onlineprogramsEarlier this spring, I participated in an author series panel at Teachers College, Columbia University to discuss online teaching and learning in higher education. The panel was moderated by Steven Goss who is the Vice Provost of Digital Learning and brought together authors who have written about online education to discuss the considerations and challenges of developing and delivering online programs.

There were over a dozen questions that the authors were asked to consider, and I’ve listed a few of them here, along with a brief response for each. My responses are based on my experience, research, and practice. These stem from my basic belief that the core components of any learning experience include the faculty, content, the context, and the students. These ring true for online courses as well.

1) Could you provide the audience with the definition you use to define online education? What exactly is online education in 2016?

Online education is when some portion of “seat time” in a traditional class is replaced by online learning activities.

2) What’s happening in online education right now that is innovative or game changing?

The culture of experimentation with online education is pervasive through institutions of higher learning. There is more emphasis on data and the academic return on investment. The conversation has also changed; everyone from deans to parents are talking about the learning. This wasn’t the case five years ago.

3) From the perspective of online education, what will education look like in the next five to ten years?

Hopefully better than it looks now. Much of what we see mirrors the media-centric years of educational television from the 1950s. I don’t think we’ve made much progress in creating rich immersive experiences for students in an online environment. I think because it is expensive, time consuming, and there are varying levels of expertise. I am hopeful that the solutions will evolve, and the field of learning sciences will further drive the design of online learning systems and curricula.

4) What do you think are the advantages and disadvantages of teaching online? 

For teachers, it is an opportunity for them to challenge themselves and their practice. It enables teachers to rethink their pedagogy as they have to consider how to create an interactive and participatory learning experience for students at a distance.

However, online course design and teaching takes time to master. Not all faculty are provided with the necessary support and infrastructure to ensure the success of their courses. I often think the incentives for faculty are not totally there.

5) What would be your biggest piece of advice for a teacher developing and teaching an online course? 

Always put yourself in the learner’s shoes. Start with identifying regular points of engagement within the course. Focus on the roles of the learners and faculty. Design points of engagement and interaction, plan how you will provide frequent feedback on student work, and how you will help the student practice and progress throughout the course.

6) What would be your biggest piece of advice for a student taking an online course?

There is no standard script for how an online course runs. When students enter a classroom, they know they have to be quiet and that they should have read the assigned readings in advance of class. Get to know your classmates and your professor. If you don’t understand something, ask. Use the supports that are provided to you. Put pressure on your institutions to provide you the same services available to onsite students.

7) Are there things you introduced in your online programs, or that you’ve seen attempted in online programs, that you would you tell others to avoid?

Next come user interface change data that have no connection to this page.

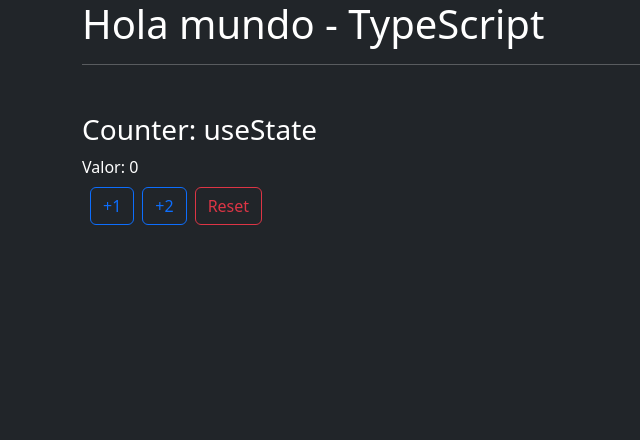
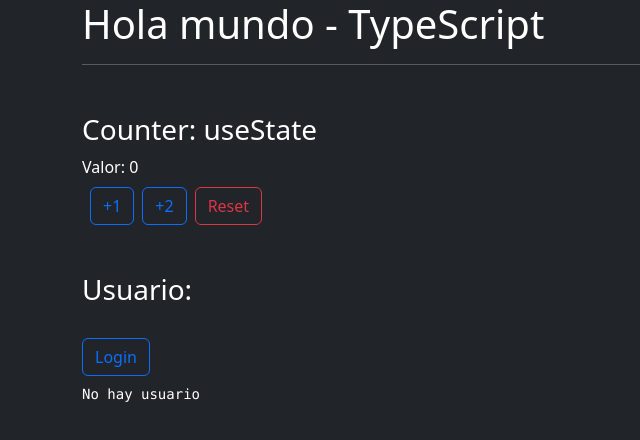
Before and after one commit to axSheru/react-typescript, a React (Create React App) app: page / in a window 1280 px wide. Shown: the top 440 px of the page, without its empty margins (0-640 px from the left). Built offline with nearby package versions, Linux system fonts and the light colour scheme.

Commit message:
FEAT: Created example to use interface and typescript with react useState.

```diff
--- a/src/App.tsx
+++ b/src/App.tsx
@@ -1,4 +1,5 @@
 import { Counter } from "./components/Counter";
+import { Usuario } from "./components/Usuario";
 
 function App() {
   return (
@@ -7,6 +8,7 @@
       <hr />
 
       <Counter />
+      <Usuario />
     </>
   );
 }
--- /dev/null
+++ b/src/components/Usuario.tsx
@@ -0,0 +1,37 @@
+import { useState } from "react";
+
+interface User {
+    uid: string;
+    name: string;
+};
+
+export const Usuario = () => {
+
+    const [user, setUser] = useState<User>();
+
+    const login = () => {
+        setUser({
+            uid: 'ABC123',
+            name: 'Alex'
+        });
+    };
+
+    return (
+        <div className="mt-5">
+            <h3>Usuario:</h3>
+            <button
+                className="btn btn-outline-primary mt-4"
+                onClick={ login }
+            >
+                Login
+            </button>
+
+            {
+                ( ! user )
+                    ? <pre className="mt-2">No hay usuario</pre>
+                    : <pre className="mt-2">{ JSON.stringify(user) }</pre>
+            }
+
+        </div>
+    );
+};
```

I would recommend getting out of the video studio. Many programs focus on the creation of media content, without considering the full experience of the students and faculty. Consider the conversations, the points of collaboration, and the interactions between the faculty and students as the key modes of learning, not video lectures.

8) If someone wanted to see great examples, or find valuable resources for better understanding online education, where would you send them?

It’s not a single book or website. I think you’ll learn a lot by taking an online course yourself. Go to conferences and sessions focused on educational technology and learning science. Look for the things that work for learning, rather than fancy ways to organize and curate content. AERA sessions on instructional technology. The Online Learning Consortium (OLC) is amazing if you want to see a million different ways you can offer an online course, program, etc.

9) What’s one thing from the books you’ve written that you think would help someone wanting to know more about any of the discussion points we’ve discussed today?

Quite simply that course design is different that online teaching. Specifically, The Essentials of Online Learning: A Standards-Based Guide outlines the course design process for faculty and administrators. The book helps you form the mental model of what’s required, and separates the course design from the actual course teaching. There are plenty of examples that illustrate ways to present new knowledge to students, while mentoring and scaffolding their learning. The emphasis I placed on the design process is guided, and begins with the familiar elements required for any course.

Dr. Kristen Sosulski develops innovative practices for higher education as the Director of Education for the NYU Stern W.R. Berkley Innovation Lab. She also teaches MBA students and executives data visualization, R programming, and operations management as an Associate Professor at NYU’s Stern School of Business. Kristen’s passion for technology and learning sciences converges in all facets of her career, inside and outside of the classroom. Follower her on Twitter at @sosulski and learn more at

Considerations and challenges in developing and delivering online programs